◆ Task objective ◆
For every record beneath this instruction, give an exact repetition, omitting images.

Source data

**********

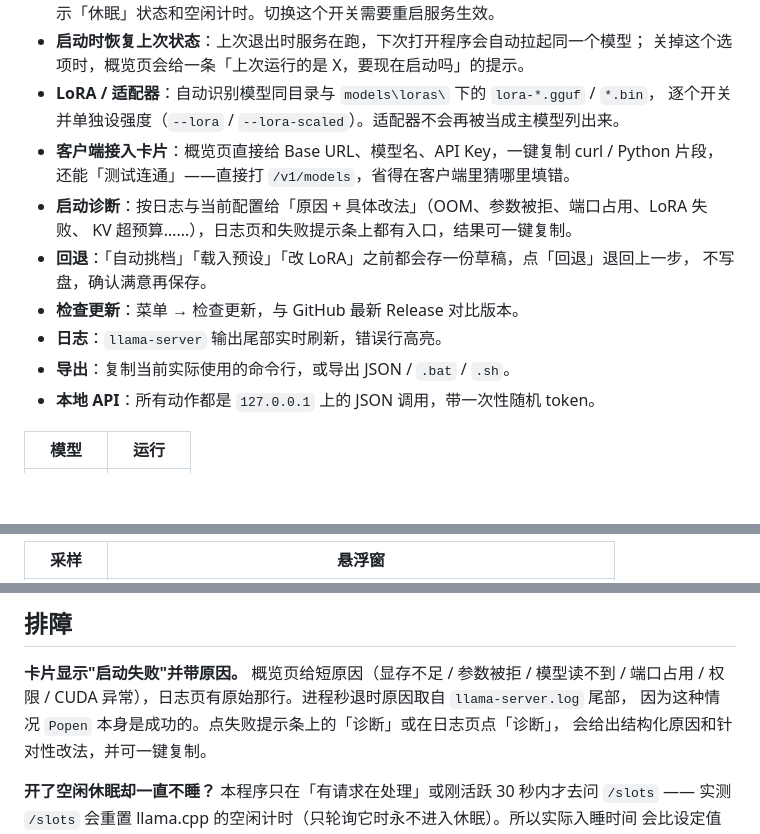
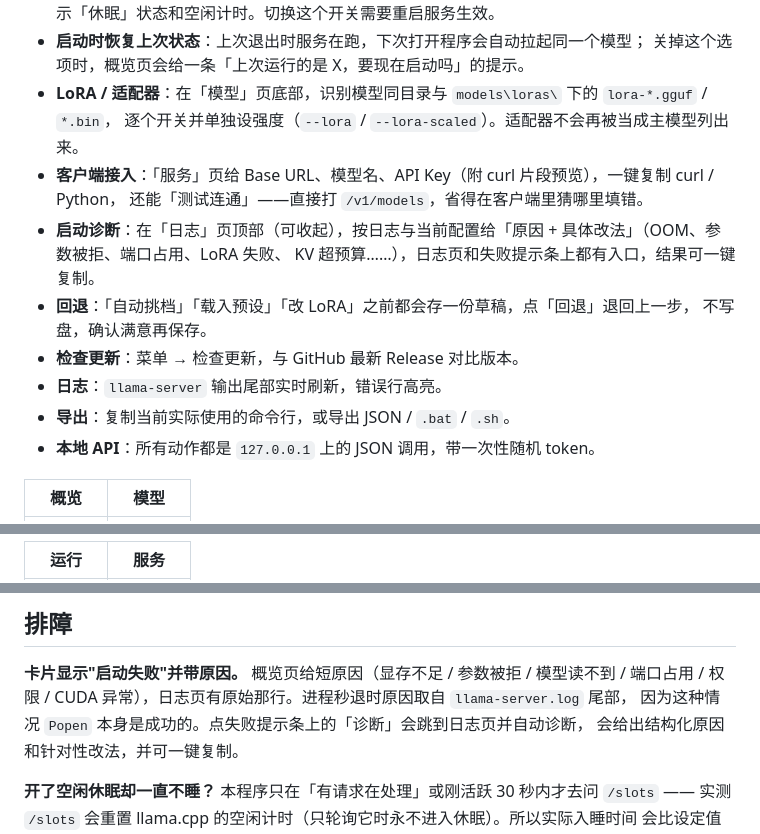
Before and after one commit to wumaidadi-tech/llmswitch-studio, a Markdown page: README.zh-CN.md, 3 parts joined by grey strips. Drawn GitHub-style; blank space fills up the shorter version.

```diff
--- a/README.zh-CN.md
+++ b/README.zh-CN.md
@@ -42,11 +42,11 @@
   界面会显示「休眠」状态和空闲计时。切换这个开关需要重启服务生效。
 - **启动时恢复上次状态**：上次退出时服务在跑，下次打开程序会自动拉起同一个模型；
   关掉这个选项时，概览页会给一条「上次运行的是 X，要现在启动吗」的提示。
-- **LoRA / 适配器**：自动识别模型同目录与 `models\loras\` 下的 `lora-*.gguf` / `*.bin`，
+- **LoRA / 适配器**：在「模型」页底部，识别模型同目录与 `models\loras\` 下的 `lora-*.gguf` / `*.bin`，
   逐个开关并单独设强度（`--lora` / `--lora-scaled`）。适配器不会再被当成主模型列出来。
-- **客户端接入卡片**：概览页直接给 Base URL、模型名、API Key，一键复制 curl / Python 片段，
+- **客户端接入**：「服务」页给 Base URL、模型名、API Key（附 curl 片段预览），一键复制 curl / Python，
   还能「测试连通」——直接打 `/v1/models`，省得在客户端里猜哪里填错。
-- **启动诊断**：按日志与当前配置给「原因 + 具体改法」（OOM、参数被拒、端口占用、LoRA 失败、
+- **启动诊断**：在「日志」页顶部（可收起），按日志与当前配置给「原因 + 具体改法」（OOM、参数被拒、端口占用、LoRA 失败、
   KV 超预算……），日志页和失败提示条上都有入口，结果可一键复制。
 - **回退**：「自动挑档」「载入预设」「改 LoRA」之前都会存一份草稿，点「回退」退回上一步，
   不写盘，确认满意再保存。
@@ -55,5 +55,5 @@
 - **导出**：复制当前实际使用的命令行，或导出 JSON / `.bat` / `.sh`。
 - **本地 API**：所有动作都是 `127.0.0.1` 上的 JSON 调用，带一次性随机 token。
 
-| 模型 | 运行 |
+| 概览 | 模型 |
 |---|---|
@@ -61,3 +61,3 @@
 
-| 采样 | 悬浮窗 |
+| 运行 | 服务 |
 |---|---|
@@ -194,7 +202,7 @@ LLMSwitchData/
 
 **卡片显示"启动失败"并带原因。** 概览页给短原因（显存不足 / 参数被拒 / 模型读不到 / 端口占用 /
 权限 / CUDA 异常），日志页有原始那行。进程秒退时原因取自 `llama-server.log` 尾部，
-因为这种情况 `Popen` 本身是成功的。点失败提示条上的「诊断」或在日志页点「诊断」，
+因为这种情况 `Popen` 本身是成功的。点失败提示条上的「诊断」会跳到日志页并自动诊断，
 会给出结构化原因和针对性改法，并可一键复制。
 
 **开了空闲休眠却一直不睡？** 本程序只在「有请求在处理」或刚活跃 30 秒内才去问 `/slots` ——
```
Also changed, not shown: other parts of README.zh-CN.md (+10 -2 lines), DESIGN.md (+14 -0 lines), README.md (+17 -9 lines), docs/shot-mini.png, 11 other files.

**********

◆ Answer to the problem ◆
Before and after one commit to wumaidadi-tech/llmswitch-studio, a Markdown page: README.zh-CN.md, 3 parts joined by grey strips. Drawn GitHub-style; blank space fills up the shorter version.

```diff
--- a/README.zh-CN.md
+++ b/README.zh-CN.md
@@ -42,11 +42,11 @@
   界面会显示「休眠」状态和空闲计时。切换这个开关需要重启服务生效。
 - **启动时恢复上次状态**：上次退出时服务在跑，下次打开程序会自动拉起同一个模型；
   关掉这个选项时，概览页会给一条「上次运行的是 X，要现在启动吗」的提示。
-- **LoRA / 适配器**：自动识别模型同目录与 `models\loras\` 下的 `lora-*.gguf` / `*.bin`，
+- **LoRA / 适配器**：在「模型」页底部，识别模型同目录与 `models\loras\` 下的 `lora-*.gguf` / `*.bin`，
   逐个开关并单独设强度（`--lora` / `--lora-scaled`）。适配器不会再被当成主模型列出来。
-- **客户端接入卡片**：概览页直接给 Base URL、模型名、API Key，一键复制 curl / Python 片段，
+- **客户端接入**：「服务」页给 Base URL、模型名、API Key（附 curl 片段预览），一键复制 curl / Python，
   还能「测试连通」——直接打 `/v1/models`，省得在客户端里猜哪里填错。
-- **启动诊断**：按日志与当前配置给「原因 + 具体改法」（OOM、参数被拒、端口占用、LoRA 失败、
+- **启动诊断**：在「日志」页顶部（可收起），按日志与当前配置给「原因 + 具体改法」（OOM、参数被拒、端口占用、LoRA 失败、
   KV 超预算……），日志页和失败提示条上都有入口，结果可一键复制。
 - **回退**：「自动挑档」「载入预设」「改 LoRA」之前都会存一份草稿，点「回退」退回上一步，
   不写盘，确认满意再保存。
@@ -55,5 +55,5 @@
 - **导出**：复制当前实际使用的命令行，或导出 JSON / `.bat` / `.sh`。
 - **本地 API**：所有动作都是 `127.0.0.1` 上的 JSON 调用，带一次性随机 token。
 
-| 模型 | 运行 |
+| 概览 | 模型 |
 |---|---|
@@ -61,3 +61,3 @@
 
-| 采样 | 悬浮窗 |
+| 运行 | 服务 |
 |---|---|
@@ -194,7 +202,7 @@ LLMSwitchData/
 
 **卡片显示"启动失败"并带原因。** 概览页给短原因（显存不足 / 参数被拒 / 模型读不到 / 端口占用 /
 权限 / CUDA 异常），日志页有原始那行。进程秒退时原因取自 `llama-server.log` 尾部，
-因为这种情况 `Popen` 本身是成功的。点失败提示条上的「诊断」或在日志页点「诊断」，
+因为这种情况 `Popen` 本身是成功的。点失败提示条上的「诊断」会跳到日志页并自动诊断，
 会给出结构化原因和针对性改法，并可一键复制。
 
 **开了空闲休眠却一直不睡？** 本程序只在「有请求在处理」或刚活跃 30 秒内才去问 `/slots` ——
```
Also changed, not shown: other parts of README.zh-CN.md (+10 -2 lines), DESIGN.md (+14 -0 lines), README.md (+17 -9 lines), docs/shot-mini.png, 11 other files.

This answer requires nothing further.